Before-and-after change data:
--------------------

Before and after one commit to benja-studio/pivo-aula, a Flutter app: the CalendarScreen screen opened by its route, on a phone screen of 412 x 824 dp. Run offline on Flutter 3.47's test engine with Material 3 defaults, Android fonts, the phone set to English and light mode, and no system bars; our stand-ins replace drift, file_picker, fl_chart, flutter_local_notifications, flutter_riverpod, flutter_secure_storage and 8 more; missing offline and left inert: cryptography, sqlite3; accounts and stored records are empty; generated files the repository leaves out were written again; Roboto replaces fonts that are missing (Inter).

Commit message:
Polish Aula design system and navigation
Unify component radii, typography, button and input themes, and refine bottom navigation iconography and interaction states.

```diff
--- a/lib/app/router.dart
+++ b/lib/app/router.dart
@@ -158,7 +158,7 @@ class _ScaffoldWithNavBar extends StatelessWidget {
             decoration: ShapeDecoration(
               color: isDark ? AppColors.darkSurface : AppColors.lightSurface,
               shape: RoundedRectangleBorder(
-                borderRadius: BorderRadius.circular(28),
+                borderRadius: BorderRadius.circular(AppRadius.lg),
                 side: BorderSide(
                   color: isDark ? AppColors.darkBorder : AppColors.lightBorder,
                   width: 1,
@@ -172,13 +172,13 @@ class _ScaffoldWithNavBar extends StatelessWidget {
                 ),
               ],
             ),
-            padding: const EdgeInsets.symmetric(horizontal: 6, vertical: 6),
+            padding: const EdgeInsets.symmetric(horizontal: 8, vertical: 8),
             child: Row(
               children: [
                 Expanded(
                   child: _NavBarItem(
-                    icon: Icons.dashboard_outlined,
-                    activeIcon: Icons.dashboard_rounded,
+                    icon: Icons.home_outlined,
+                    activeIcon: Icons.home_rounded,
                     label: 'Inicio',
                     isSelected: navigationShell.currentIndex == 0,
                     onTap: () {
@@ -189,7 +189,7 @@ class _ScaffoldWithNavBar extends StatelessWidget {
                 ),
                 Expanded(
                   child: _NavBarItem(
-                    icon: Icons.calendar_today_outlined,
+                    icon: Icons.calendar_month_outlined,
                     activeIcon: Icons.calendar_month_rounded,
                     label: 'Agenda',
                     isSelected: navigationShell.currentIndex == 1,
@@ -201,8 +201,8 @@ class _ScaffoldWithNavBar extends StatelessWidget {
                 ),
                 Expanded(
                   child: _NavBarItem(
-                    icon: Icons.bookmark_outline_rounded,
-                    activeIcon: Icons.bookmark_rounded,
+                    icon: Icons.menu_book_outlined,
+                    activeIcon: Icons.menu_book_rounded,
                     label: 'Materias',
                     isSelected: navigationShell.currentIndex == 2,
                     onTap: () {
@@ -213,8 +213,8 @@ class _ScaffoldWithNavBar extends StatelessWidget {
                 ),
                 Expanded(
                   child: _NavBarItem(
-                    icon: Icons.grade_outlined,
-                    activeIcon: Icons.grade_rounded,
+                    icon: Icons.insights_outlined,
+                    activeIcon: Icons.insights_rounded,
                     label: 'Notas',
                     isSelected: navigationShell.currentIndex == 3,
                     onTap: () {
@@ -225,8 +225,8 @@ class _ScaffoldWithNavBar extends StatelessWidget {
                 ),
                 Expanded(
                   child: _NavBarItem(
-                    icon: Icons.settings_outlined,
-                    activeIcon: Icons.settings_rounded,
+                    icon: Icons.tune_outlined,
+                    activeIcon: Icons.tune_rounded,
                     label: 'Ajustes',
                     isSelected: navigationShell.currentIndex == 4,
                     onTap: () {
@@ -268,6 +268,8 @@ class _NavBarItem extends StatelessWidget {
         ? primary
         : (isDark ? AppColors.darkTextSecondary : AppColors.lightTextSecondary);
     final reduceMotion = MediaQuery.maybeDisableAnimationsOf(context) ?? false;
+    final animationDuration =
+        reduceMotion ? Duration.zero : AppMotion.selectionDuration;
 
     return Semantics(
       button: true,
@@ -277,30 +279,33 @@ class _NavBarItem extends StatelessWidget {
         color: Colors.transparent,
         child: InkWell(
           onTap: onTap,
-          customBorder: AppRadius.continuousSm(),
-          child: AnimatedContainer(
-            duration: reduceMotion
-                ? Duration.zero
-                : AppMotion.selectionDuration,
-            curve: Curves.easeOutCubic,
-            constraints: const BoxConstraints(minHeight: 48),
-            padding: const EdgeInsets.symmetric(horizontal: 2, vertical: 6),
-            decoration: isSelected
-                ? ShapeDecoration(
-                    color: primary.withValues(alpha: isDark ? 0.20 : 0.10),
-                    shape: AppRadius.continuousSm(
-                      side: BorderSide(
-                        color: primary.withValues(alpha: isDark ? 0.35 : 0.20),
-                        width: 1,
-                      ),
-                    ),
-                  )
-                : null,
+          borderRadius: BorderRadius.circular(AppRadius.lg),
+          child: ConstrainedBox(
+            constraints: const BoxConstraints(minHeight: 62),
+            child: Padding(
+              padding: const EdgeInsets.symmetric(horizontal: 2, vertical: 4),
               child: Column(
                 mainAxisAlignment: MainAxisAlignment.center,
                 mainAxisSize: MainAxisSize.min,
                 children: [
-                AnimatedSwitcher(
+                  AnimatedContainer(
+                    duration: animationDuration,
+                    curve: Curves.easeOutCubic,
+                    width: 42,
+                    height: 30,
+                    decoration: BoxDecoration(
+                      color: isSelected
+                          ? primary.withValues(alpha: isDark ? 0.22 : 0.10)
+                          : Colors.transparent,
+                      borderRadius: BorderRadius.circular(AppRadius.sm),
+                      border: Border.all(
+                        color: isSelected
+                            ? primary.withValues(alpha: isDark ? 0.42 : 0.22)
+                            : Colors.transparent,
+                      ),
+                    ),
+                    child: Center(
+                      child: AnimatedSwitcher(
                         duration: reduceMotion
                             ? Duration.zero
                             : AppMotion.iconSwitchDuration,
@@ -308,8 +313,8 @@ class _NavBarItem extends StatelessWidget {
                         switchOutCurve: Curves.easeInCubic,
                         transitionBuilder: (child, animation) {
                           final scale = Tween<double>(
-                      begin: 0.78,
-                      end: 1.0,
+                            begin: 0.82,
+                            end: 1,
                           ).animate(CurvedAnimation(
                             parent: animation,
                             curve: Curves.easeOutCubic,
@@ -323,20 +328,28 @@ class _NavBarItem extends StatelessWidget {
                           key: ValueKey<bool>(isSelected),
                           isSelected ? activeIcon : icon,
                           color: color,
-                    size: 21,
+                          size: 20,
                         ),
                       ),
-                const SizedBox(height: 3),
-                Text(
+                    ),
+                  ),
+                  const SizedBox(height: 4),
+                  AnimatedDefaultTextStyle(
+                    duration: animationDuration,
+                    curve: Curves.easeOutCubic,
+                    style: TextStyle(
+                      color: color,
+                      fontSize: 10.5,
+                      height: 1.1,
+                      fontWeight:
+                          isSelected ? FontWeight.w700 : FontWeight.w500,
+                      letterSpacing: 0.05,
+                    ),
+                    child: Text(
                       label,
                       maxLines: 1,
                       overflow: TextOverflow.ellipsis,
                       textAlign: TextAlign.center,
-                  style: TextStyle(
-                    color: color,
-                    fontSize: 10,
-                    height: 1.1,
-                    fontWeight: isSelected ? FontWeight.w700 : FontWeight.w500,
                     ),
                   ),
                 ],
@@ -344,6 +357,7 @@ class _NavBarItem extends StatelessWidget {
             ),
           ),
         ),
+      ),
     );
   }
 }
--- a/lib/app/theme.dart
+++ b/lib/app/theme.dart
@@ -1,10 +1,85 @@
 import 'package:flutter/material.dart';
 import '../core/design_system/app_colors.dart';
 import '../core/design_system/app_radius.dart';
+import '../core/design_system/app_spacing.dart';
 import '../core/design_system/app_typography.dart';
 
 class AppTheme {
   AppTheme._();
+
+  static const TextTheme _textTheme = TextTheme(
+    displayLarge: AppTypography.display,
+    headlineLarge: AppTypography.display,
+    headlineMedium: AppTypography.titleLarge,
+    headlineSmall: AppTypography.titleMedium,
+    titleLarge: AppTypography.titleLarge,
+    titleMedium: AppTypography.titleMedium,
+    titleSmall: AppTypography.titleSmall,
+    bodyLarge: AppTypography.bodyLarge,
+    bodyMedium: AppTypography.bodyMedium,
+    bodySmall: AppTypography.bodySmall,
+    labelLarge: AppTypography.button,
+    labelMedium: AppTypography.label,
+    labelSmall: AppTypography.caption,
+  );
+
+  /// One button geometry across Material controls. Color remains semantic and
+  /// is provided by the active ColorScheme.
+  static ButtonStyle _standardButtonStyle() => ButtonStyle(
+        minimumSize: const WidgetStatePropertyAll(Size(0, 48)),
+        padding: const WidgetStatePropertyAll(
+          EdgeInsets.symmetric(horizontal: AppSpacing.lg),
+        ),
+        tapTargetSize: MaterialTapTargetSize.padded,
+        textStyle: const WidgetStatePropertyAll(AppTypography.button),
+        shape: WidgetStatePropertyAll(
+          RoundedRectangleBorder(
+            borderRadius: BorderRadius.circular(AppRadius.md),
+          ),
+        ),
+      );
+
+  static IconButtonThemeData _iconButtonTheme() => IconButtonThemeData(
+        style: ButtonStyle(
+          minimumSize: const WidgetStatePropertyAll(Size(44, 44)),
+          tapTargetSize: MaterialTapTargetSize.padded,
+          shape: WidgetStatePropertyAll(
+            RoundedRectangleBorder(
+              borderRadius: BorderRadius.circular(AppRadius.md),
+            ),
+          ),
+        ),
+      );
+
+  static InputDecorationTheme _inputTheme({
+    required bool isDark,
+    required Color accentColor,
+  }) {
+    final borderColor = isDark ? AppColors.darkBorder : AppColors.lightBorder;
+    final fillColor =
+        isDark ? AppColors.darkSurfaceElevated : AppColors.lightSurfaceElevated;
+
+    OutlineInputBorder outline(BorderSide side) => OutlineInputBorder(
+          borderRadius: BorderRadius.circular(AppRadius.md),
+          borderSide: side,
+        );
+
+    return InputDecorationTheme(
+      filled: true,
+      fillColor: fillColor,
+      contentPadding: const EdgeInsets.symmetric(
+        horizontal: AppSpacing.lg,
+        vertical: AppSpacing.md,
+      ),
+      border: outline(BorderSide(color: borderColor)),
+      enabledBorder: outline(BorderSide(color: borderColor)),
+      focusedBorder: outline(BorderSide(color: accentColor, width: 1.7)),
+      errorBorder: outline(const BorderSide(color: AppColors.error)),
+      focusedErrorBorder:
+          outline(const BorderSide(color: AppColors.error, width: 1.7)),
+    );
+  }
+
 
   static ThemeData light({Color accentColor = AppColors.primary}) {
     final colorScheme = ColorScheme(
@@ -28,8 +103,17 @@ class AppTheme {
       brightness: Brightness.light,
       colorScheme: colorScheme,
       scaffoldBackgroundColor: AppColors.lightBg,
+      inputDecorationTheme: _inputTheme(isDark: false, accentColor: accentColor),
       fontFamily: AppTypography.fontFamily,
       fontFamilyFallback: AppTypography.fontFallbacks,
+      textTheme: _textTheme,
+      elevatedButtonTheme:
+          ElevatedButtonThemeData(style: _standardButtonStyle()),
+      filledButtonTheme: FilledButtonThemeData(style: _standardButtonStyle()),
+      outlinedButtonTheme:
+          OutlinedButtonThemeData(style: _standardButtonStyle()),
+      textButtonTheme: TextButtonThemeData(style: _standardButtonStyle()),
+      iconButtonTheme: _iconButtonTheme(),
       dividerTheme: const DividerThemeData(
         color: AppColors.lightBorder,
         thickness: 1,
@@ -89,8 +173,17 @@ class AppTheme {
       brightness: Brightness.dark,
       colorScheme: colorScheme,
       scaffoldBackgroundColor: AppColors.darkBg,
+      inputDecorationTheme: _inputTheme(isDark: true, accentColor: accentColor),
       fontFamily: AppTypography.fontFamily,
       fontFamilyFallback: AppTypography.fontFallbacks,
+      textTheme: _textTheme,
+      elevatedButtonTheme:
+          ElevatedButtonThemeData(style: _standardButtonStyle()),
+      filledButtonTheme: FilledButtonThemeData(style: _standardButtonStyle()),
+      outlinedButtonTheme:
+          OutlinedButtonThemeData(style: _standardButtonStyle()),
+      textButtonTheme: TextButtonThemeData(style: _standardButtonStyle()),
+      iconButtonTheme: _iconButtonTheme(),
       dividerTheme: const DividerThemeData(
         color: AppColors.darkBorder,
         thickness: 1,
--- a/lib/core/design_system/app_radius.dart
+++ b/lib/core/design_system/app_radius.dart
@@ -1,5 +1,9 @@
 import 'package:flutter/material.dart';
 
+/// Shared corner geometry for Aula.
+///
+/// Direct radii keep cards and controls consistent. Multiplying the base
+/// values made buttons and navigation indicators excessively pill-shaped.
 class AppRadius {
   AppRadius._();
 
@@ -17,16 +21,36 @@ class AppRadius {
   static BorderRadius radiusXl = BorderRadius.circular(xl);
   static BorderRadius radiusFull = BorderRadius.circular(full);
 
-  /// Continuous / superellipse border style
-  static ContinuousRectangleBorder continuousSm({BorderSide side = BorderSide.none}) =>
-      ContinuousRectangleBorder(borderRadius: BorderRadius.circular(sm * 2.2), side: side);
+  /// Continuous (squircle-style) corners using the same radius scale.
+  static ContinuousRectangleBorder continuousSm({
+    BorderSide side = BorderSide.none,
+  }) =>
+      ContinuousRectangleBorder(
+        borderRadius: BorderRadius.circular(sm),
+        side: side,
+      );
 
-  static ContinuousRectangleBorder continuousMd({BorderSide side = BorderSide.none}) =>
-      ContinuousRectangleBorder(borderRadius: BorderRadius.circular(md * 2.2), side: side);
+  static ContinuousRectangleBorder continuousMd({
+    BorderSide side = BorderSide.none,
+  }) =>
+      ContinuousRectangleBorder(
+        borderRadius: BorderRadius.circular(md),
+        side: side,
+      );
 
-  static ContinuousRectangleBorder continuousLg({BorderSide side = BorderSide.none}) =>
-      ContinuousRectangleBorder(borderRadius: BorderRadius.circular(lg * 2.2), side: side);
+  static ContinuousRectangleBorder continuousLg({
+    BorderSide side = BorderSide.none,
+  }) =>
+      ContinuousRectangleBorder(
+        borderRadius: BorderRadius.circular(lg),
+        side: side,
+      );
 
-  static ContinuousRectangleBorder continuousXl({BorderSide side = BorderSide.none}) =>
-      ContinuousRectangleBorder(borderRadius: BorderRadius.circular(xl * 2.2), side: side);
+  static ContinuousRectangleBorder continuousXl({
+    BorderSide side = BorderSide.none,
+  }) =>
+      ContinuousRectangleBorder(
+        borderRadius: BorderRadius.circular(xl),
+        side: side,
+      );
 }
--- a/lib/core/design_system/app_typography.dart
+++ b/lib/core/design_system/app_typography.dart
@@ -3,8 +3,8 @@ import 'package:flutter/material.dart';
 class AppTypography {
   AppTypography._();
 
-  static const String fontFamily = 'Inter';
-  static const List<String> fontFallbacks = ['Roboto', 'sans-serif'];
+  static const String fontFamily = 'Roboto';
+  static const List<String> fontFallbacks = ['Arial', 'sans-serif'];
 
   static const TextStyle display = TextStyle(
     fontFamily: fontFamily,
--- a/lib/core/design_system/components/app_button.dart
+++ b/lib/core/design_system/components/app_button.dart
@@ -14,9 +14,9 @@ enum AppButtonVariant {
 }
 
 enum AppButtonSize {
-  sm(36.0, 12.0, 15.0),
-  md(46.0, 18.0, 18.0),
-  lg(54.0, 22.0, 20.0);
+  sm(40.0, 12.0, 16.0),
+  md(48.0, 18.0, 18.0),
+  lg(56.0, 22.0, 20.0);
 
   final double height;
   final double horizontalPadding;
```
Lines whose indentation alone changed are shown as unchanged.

--------------------

# TO DO:
Would you please work out how many lines of the data hold "import"? Reply with the number alone.

# EXERCISE ANSWER:
7